These teams provided the Saints with eight easy victories—pretty hard not to make the playoffs with that considered.
In the games against competitive teams, and those jockeying for playoff positions, the Saints' average margin of victory was 15, not quite the dominating margin stats and records would lead you to believe.
Consider that in weeks 10 and 13, the saints barely escaped St. Louis and Washington with victories averaging a margin of four points with the two opponents going 5-27 combined.
From week 10 onward the Saints were not the steamroller that they were in the first half of the season as they won by an average of 12.6 points before dropping the last three games, in which Brees and co. played against Dallas and Tampa Bay.
Outside of the numbers, this team has become more exposed to defensive coordinators and seems to have become tunnel visioned on their game day approach.
It seems that if you examine the schedule, the Saints let their guard down against teams they feel are not on their level. They can't afford that in the second season.
At this point in time the NFC is wide open for any of the playoff teams to seriously make a run to the Superbowl.
The Saints also have some issues that need addressing, namely defense.
We all know the Saints can score, they rank number one in total offensive yards per game.
However, on the defensive side of the ball, the Saints rank 25th overall. Specifically, 21st against the run and 26th against the pass.
The teams in the NFC playoff race consist of teams whom rank in the top 10 against the run and pass, with the exception of Arizona contending from the weak West division.
Green Bay ranks first against the run, averaging 83.3 yards per game, followed by the Vikings in second, Dallas in fourth, and Philadelphia in ninth.
The Saints cannot afford to become a pass only team against any of the above mentioned. The ability to run must be established because without that, Drew Brees becomes average.
Simply put, I just don't see the dots connecting for New Orleans.

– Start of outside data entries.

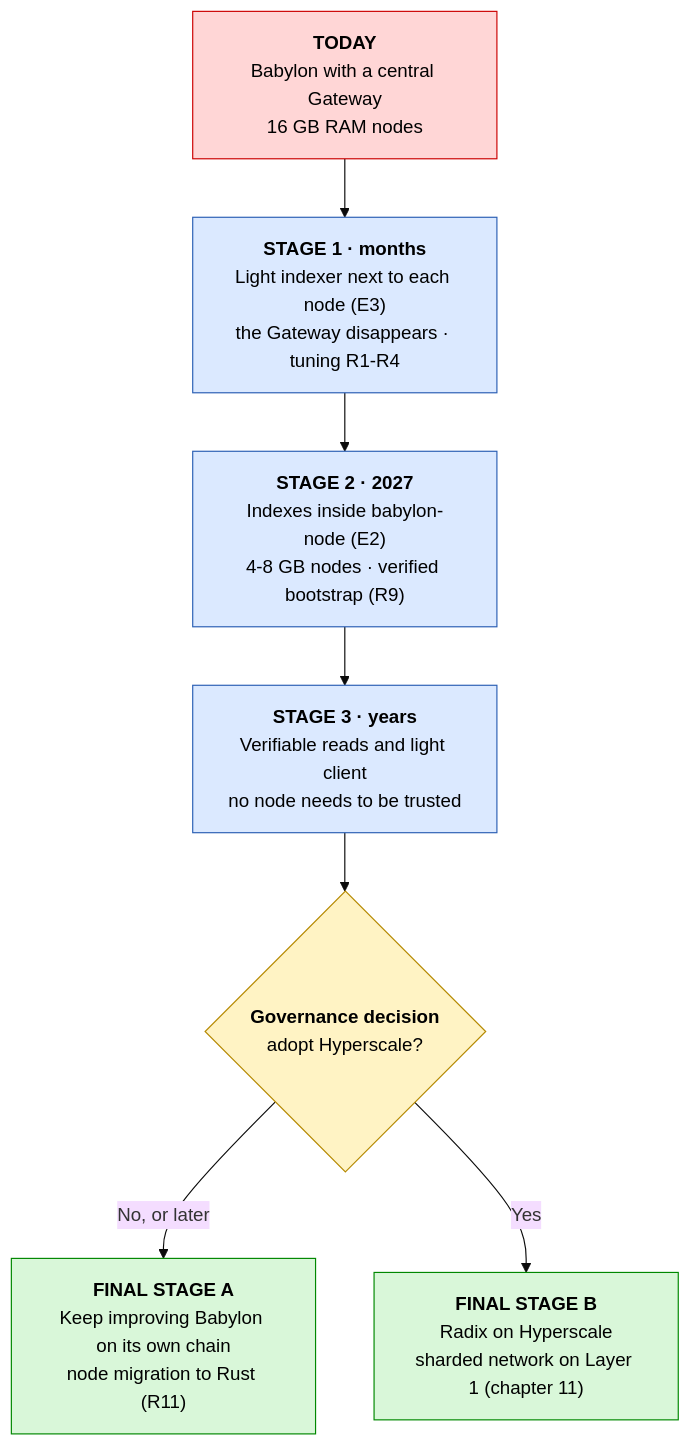
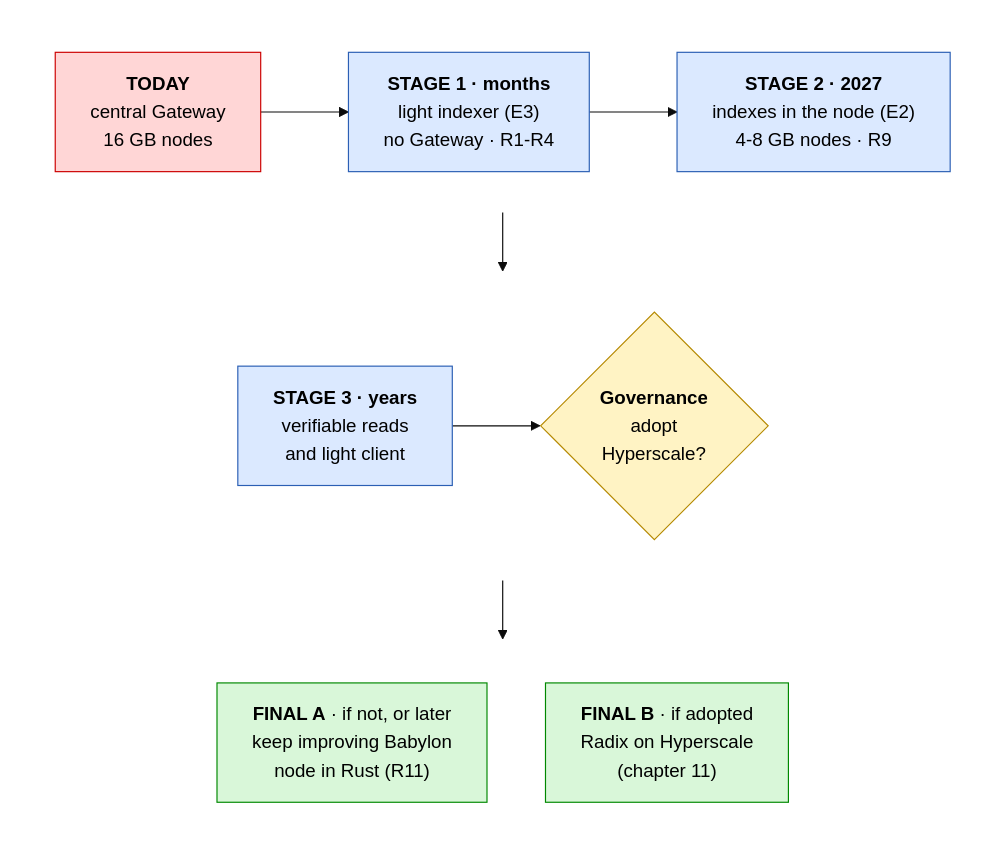
Before and after one commit to dazligth/radix-decentralization-roadmap: the seventh of 7 diagrams in docs/en/06-recommended-solution.md, drawn with Mermaid (base theme). The commit also changed other lines of this file and 9 other files, not shown here.

First line of the commit message:
Redesign diagrams for readability on GitHub

````diff
--- a/docs/en/06-recommended-solution.md
+++ b/docs/en/06-recommended-solution.md
@@ -277,21 +260,27 @@
 ```mermaid
 flowchart TB
-    S0["<b>TODAY</b><br/>Babylon with a central Gateway<br/>16 GB RAM nodes"]
-    S1["<b>STAGE 1 · months</b><br/>Light indexer next to each node (E3)<br/>the Gateway disappears · tuning R1-R4"]
-    S2["<b>STAGE 2 · 2027</b><br/>Indexes inside babylon-node (E2)<br/>4-8 GB nodes · verified bootstrap (R9)"]
-    S3["<b>STAGE 3 · years</b><br/>Verifiable reads and light client<br/>no node needs to be trusted"]
-    D{"<b>Governance decision</b><br/>adopt Hyperscale?"}
-    FA["<b>FINAL STAGE A</b><br/>Keep improving Babylon on its own chain<br/>node migration to Rust (R11)"]
-    FB["<b>FINAL STAGE B</b><br/>Radix on Hyperscale<br/>sharded network on Layer 1 (chapter 11)"]
-    S0 --> S1 --> S2 --> S3 --> D
-    D -->|No, or later| FA
-    D -->|Yes| FB
+    subgraph ROW1[" "]
+        direction LR
+        S0["<b>TODAY</b><br/>central Gateway<br/>16 GB nodes"] --> S1["<b>STAGE 1 · months</b><br/>light indexer (E3)<br/>no Gateway · R1-R4"] --> S2["<b>STAGE 2 · 2027</b><br/>indexes in the node (E2)<br/>4-8 GB nodes · R9"]
+    end
+    subgraph ROW2[" "]
+        direction LR
+        S3["<b>STAGE 3 · years</b><br/>verifiable reads<br/>and light client"] --> D{"<b>Governance</b><br/>adopt<br/>Hyperscale?"}
+    end
+    subgraph ROW3[" "]
+        direction TB
+        FA["<b>FINAL A</b> · if not, or later<br/>keep improving Babylon<br/>node in Rust (R11)"]
+        FB["<b>FINAL B</b> · if adopted<br/>Radix on Hyperscale<br/>(chapter 11)"]
+    end
+    ROW1 --> ROW2 --> ROW3
     classDef today fill:#ffd6d6,stroke:#c00,color:#000
     classDef step fill:#dbe9ff,stroke:#2b5fb4,color:#000
     classDef decision fill:#fff3c4,stroke:#b58900,color:#000
     classDef final fill:#d9f7d9,stroke:#080,color:#000
+    classDef row fill:none,stroke:none
     class S0 today
     class S1,S2,S3 step
     class D decision
     class FA,FB final
+    class ROW1,ROW2,ROW3 row
 ```
````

The schedule they had due to the past two seasons being under .500 has given them a false sense of security, and that will cost them in the playoffs.